Goal of the exercise – Your copy of the lines below must match them exactly and contain no images.

┄┄┄┄┄┄┄┄┄┄┄┄┄┄┄┄┄┄┄┄

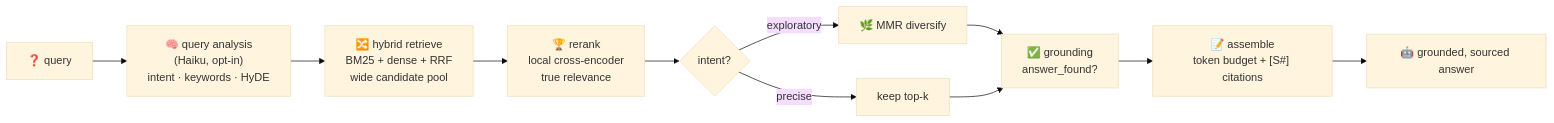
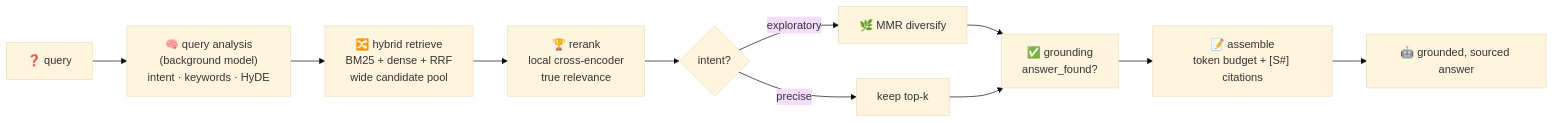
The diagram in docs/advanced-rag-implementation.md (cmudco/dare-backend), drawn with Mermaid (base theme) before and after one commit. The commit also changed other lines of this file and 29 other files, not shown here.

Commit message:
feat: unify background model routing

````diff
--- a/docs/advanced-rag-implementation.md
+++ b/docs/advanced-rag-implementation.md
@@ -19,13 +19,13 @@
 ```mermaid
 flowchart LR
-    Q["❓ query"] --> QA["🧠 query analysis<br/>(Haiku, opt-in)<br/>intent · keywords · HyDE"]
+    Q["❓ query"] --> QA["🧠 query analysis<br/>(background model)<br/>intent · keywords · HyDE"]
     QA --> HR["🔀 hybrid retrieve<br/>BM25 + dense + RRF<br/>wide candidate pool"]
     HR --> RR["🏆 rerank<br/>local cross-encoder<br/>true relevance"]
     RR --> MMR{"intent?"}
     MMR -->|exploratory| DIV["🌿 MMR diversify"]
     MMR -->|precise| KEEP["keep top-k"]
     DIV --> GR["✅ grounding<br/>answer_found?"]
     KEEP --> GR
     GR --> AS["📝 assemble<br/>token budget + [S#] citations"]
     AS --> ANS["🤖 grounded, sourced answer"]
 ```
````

┄┄┄┄┄┄┄┄┄┄┄┄┄┄┄┄┄┄┄┄

Response –
The diagram in docs/advanced-rag-implementation.md (cmudco/dare-backend), drawn with Mermaid (base theme) before and after one commit. The commit also changed other lines of this file and 29 other files, not shown here.

Commit message:
feat: unify background model routing

````diff
--- a/docs/advanced-rag-implementation.md
+++ b/docs/advanced-rag-implementation.md
@@ -19,13 +19,13 @@
 ```mermaid
 flowchart LR
-    Q["❓ query"] --> QA["🧠 query analysis<br/>(Haiku, opt-in)<br/>intent · keywords · HyDE"]
+    Q["❓ query"] --> QA["🧠 query analysis<br/>(background model)<br/>intent · keywords · HyDE"]
     QA --> HR["🔀 hybrid retrieve<br/>BM25 + dense + RRF<br/>wide candidate pool"]
     HR --> RR["🏆 rerank<br/>local cross-encoder<br/>true relevance"]
     RR --> MMR{"intent?"}
     MMR -->|exploratory| DIV["🌿 MMR diversify"]
     MMR -->|precise| KEEP["keep top-k"]
     DIV --> GR["✅ grounding<br/>answer_found?"]
     KEEP --> GR
     GR --> AS["📝 assemble<br/>token budget + [S#] citations"]
     AS --> ANS["🤖 grounded, sourced answer"]
 ```
````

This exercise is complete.